EXERCISE REQUIREMENTS:
Check each line of the material that follows, and copy those holding the string "find".

TASK INPUT:
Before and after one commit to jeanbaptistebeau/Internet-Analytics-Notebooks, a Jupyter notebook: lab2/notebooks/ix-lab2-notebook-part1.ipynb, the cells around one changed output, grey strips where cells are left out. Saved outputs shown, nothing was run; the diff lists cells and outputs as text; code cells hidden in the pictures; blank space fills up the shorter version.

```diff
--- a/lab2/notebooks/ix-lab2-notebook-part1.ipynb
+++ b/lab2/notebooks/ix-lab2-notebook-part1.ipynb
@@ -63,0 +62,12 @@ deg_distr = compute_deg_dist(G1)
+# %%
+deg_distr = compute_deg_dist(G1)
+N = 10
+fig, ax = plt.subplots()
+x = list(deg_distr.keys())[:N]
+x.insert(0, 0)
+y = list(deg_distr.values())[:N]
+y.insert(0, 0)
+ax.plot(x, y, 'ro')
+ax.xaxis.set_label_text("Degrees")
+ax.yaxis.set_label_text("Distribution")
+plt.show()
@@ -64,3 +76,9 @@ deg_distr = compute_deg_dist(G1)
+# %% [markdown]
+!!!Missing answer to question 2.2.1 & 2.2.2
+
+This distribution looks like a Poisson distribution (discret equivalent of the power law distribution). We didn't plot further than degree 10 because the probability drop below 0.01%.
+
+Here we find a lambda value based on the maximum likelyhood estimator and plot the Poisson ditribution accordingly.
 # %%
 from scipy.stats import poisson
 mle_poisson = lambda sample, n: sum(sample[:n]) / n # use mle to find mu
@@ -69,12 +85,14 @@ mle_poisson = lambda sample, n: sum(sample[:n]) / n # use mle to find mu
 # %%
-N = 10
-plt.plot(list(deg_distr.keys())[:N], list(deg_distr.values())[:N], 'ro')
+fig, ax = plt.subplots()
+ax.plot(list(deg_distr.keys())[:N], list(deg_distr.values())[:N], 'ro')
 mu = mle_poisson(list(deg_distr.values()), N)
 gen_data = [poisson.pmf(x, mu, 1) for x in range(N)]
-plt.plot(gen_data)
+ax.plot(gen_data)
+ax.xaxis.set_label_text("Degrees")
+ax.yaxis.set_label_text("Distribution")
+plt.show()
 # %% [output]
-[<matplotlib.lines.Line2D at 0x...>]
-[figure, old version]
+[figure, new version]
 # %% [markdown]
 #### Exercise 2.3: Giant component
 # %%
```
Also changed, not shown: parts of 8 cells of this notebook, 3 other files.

RESULT:
+Here we find a lambda value based on the maximum likelyhood estimator and plot the Poisson ditribution accordingly.
 mle_poisson = lambda sample, n: sum(sample[:n]) / n # use mle to find mu
@@ -69,12 +85,14 @@ mle_poisson = lambda sample, n: sum(sample[:n]) / n # use mle to find mu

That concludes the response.